■ WHAT TO WORK ON: Pictures excluded, copy every record that follows exactly as it appears.

*** Opening of EXERCISE DATA ***

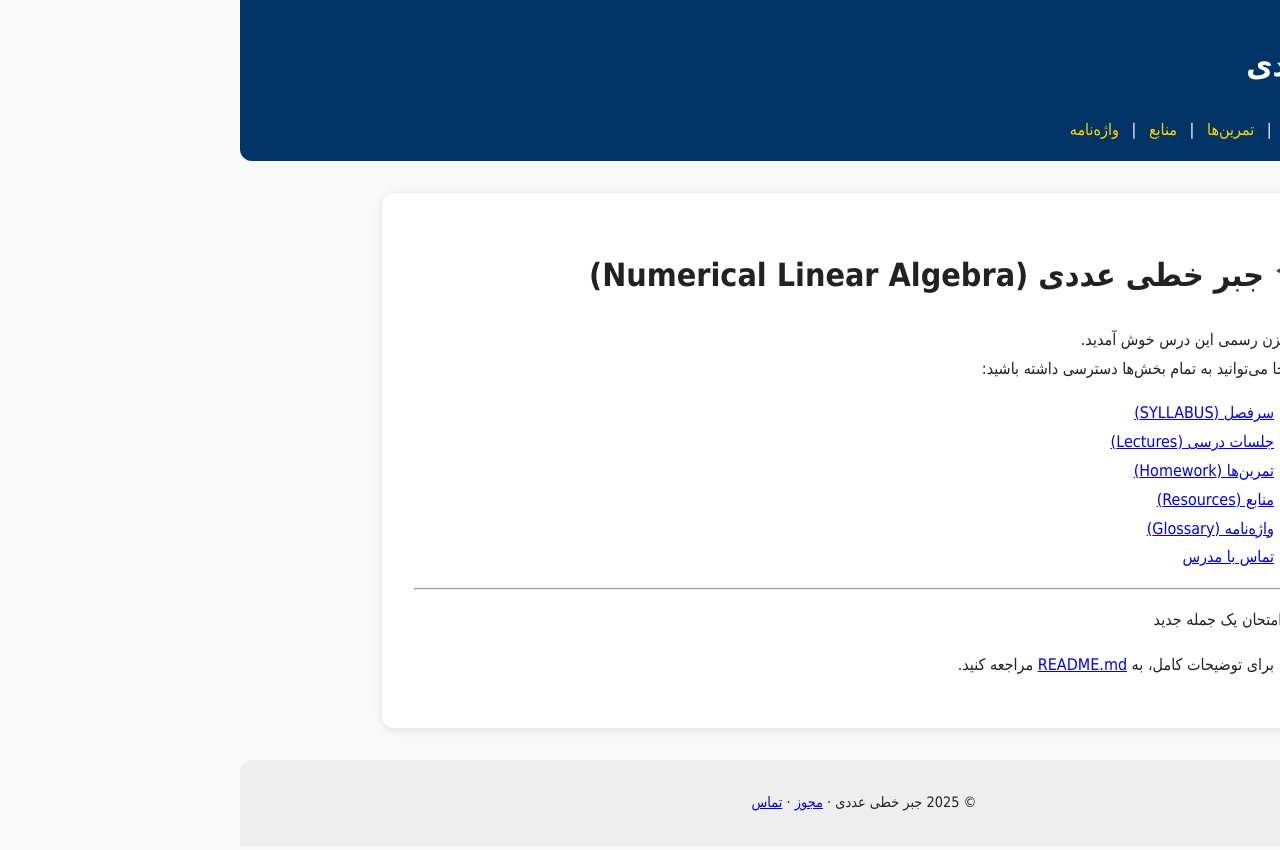
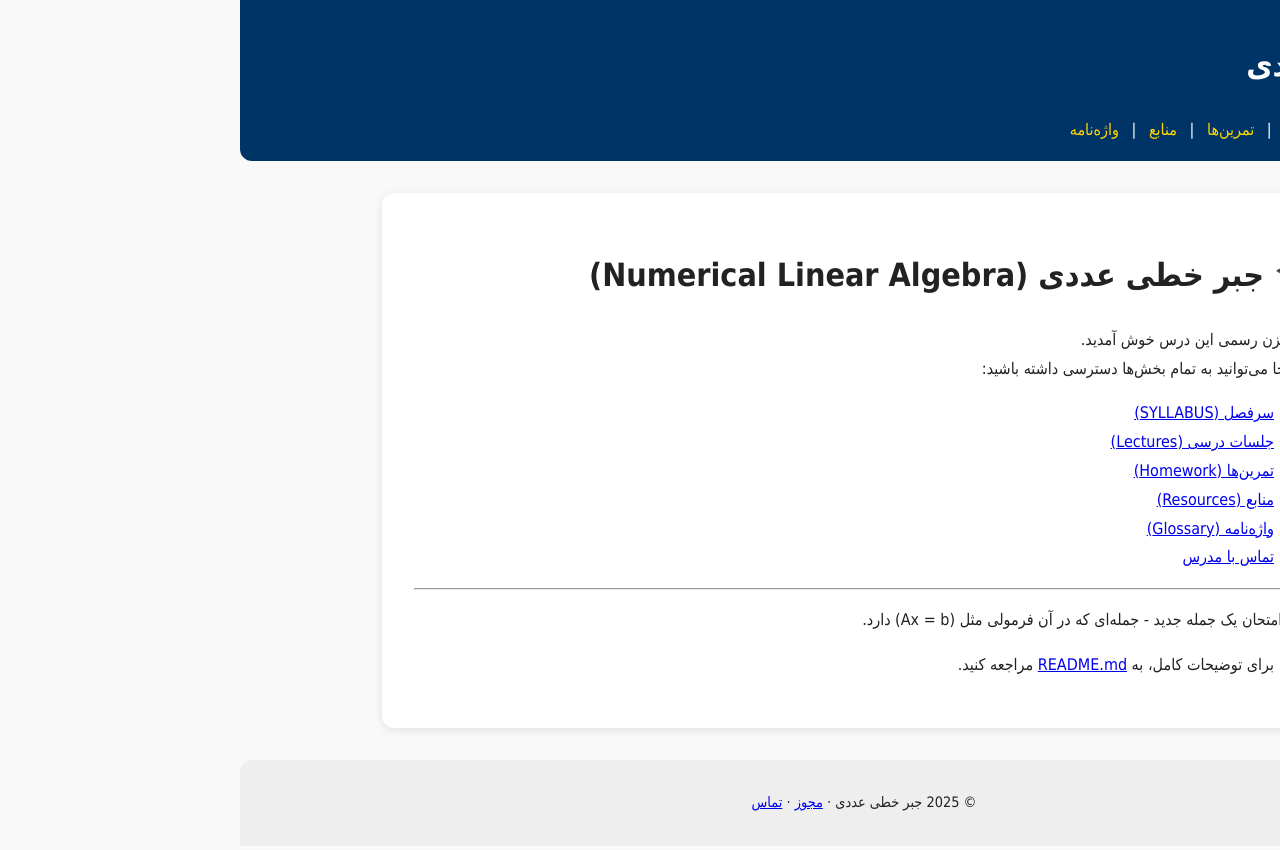
Before and after one commit to emonabbati/Numerical-Linear-Algebra-Farsi, a Jekyll site: the page built from index.md, in a window 1280 px wide. Shown: the top 850 px of the page. Built offline with Jekyll 4.4.1, drawn with Linux system fonts in a browser that asks for light colours; some web fonts are replaced.

Commit message:
Update index.md

```diff
--- a/index.md
+++ b/index.md
@@ -17,5 +17,7 @@ title: "صفحه اصلی"
 
 ---
 
-برای امتحان یک جمله جدید
+برای امتحان یک جمله جدید - جمله‌ای که در آن فرمولی مثل
+\(Ax = b\)
+دارد.
 > برای توضیحات کامل، به [README.md](README.md) مراجعه کنید.
```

*** Close of EXERCISE DATA ***

■ REPLY TO THE EXERCISE:
Before and after one commit to emonabbati/Numerical-Linear-Algebra-Farsi, a Jekyll site: the page built from index.md, in a window 1280 px wide. Shown: the top 850 px of the page. Built offline with Jekyll 4.4.1, drawn with Linux system fonts in a browser that asks for light colours; some web fonts are replaced.

Commit message:
Update index.md

```diff
--- a/index.md
+++ b/index.md
@@ -17,5 +17,7 @@ title: "صفحه اصلی"
 
 ---
 
-برای امتحان یک جمله جدید
+برای امتحان یک جمله جدید - جمله‌ای که در آن فرمولی مثل
+\(Ax = b\)
+دارد.
 > برای توضیحات کامل، به [README.md](README.md) مراجعه کنید.
```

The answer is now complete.